From Wikipedia, the free encyclopedia
Jump to navigation Jump to search
Tile mosaic of Pan and a hamadryad, found in Pompeii

A hamadryad (/hæməˈdr.æd/; Ancient Greek: αμαδρυάδα, romanizedhamadryáda) is a Greek mythological being that lives in trees. It is a particular type of dryad which, in turn, is a particular type of nymph. Hamadryads are born bonded to a certain tree.[1] Some maintain that a hamadryad is the tree itself, with a normal dryad being simply the indwelling entity, or spirit, of the tree. If the tree should die, the hamadryad associated with it would die as well.
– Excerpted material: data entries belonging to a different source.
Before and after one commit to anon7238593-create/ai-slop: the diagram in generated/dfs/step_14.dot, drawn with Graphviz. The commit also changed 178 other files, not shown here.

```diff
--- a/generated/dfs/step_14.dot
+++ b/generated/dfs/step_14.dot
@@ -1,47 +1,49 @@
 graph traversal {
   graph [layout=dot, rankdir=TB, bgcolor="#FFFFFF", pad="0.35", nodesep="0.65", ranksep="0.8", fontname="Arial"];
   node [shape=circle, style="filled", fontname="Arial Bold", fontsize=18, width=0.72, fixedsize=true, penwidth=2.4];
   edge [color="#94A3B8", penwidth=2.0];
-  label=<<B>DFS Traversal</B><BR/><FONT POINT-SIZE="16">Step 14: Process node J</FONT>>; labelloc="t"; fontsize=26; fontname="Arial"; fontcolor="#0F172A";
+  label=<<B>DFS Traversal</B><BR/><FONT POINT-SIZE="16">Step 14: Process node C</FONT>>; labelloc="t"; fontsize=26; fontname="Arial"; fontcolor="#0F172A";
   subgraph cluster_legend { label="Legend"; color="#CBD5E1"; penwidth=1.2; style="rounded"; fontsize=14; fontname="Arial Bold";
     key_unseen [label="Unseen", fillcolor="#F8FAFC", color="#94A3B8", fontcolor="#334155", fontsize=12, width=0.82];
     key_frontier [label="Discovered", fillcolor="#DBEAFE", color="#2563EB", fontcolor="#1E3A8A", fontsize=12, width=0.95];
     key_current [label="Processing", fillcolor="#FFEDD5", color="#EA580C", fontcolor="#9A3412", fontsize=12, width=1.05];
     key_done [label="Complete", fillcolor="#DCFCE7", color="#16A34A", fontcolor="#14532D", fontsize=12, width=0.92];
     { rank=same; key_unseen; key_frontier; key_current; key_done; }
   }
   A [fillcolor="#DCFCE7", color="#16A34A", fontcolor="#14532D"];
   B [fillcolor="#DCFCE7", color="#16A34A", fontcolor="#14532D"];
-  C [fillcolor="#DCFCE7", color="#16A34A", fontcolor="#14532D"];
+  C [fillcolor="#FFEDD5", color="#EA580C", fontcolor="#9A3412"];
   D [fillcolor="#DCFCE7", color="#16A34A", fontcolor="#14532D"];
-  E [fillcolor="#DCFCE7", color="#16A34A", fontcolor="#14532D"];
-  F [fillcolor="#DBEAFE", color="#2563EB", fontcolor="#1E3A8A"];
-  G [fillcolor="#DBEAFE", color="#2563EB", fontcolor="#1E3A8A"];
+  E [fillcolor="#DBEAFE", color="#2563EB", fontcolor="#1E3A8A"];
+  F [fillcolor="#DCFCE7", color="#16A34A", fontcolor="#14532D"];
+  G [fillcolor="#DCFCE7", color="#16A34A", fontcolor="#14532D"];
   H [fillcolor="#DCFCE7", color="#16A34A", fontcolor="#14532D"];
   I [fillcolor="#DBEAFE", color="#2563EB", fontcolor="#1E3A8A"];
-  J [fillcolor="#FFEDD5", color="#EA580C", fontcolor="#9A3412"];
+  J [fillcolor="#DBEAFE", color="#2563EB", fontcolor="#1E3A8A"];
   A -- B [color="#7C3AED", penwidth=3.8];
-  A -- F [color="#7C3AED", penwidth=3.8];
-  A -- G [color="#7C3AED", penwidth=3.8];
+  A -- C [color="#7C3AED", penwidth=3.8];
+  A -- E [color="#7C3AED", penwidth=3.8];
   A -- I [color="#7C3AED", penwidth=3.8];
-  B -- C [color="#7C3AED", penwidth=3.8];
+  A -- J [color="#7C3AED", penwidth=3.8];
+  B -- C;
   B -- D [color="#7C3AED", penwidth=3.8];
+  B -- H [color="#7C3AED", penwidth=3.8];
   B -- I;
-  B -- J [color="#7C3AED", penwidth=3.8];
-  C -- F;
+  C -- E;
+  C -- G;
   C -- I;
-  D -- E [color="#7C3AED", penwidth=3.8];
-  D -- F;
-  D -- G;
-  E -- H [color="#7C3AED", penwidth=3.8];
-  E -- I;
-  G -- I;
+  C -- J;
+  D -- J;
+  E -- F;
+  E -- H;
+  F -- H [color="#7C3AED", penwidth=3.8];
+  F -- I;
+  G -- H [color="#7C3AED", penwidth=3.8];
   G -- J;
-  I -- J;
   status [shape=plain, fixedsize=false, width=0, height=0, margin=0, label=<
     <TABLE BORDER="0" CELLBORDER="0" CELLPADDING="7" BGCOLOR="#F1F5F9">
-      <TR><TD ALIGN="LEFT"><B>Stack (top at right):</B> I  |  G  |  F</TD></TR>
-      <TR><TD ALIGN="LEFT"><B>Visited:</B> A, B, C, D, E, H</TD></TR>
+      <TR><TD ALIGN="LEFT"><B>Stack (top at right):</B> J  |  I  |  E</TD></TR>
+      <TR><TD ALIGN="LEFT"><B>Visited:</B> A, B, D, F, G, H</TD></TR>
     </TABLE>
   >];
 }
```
For this reason, both dryads and gods would punish mortals who harmed trees.

List of hamadryads[edit]

The Deipnosophistae of Athenaeus lists eight hamadryads, the daughters of Oxylus and Hamadryas:

Other hamadryads[edit]

Scientific names[edit]

The mother, Hamadryas, is immortalized in three scientific names, two of which are still valid: the generic name of the cracker butterfly, the specific name of the northernmost monkey in Asia Minor, the hamadryas baboon, and the original (but no longer valid) genus name of the king cobra (originally Hamadryas hannah, now Ophiophagus hannah). The cracker butterfly is more arboreal than most butterflies, as it commonly camouflages itself on trees. It feeds on sap, rotting fruit and dung. The hamadryas baboon is one of the least arboreal monkeys, but was the most common monkey in Hellenic lands. The king cobra is sometimes considered arboreal or semi-arboreal, and is also referred to by the common name "hamadryad", especially in older literature.

In popular culture[edit]

See also[edit]


  1. ^ John Bell (1790). Bell's New Pantheon; Or, Historical Dictionary of the Gods, Demi-gods, Heroes, and Fabulous Personages of Antiquity: Also, of the Images and Idols Adored in the Pagan World; Together with Their Temples, Priests, Altars, Oracles, Fasts, Festivals, Games ... J. Bell. pp. 366–7.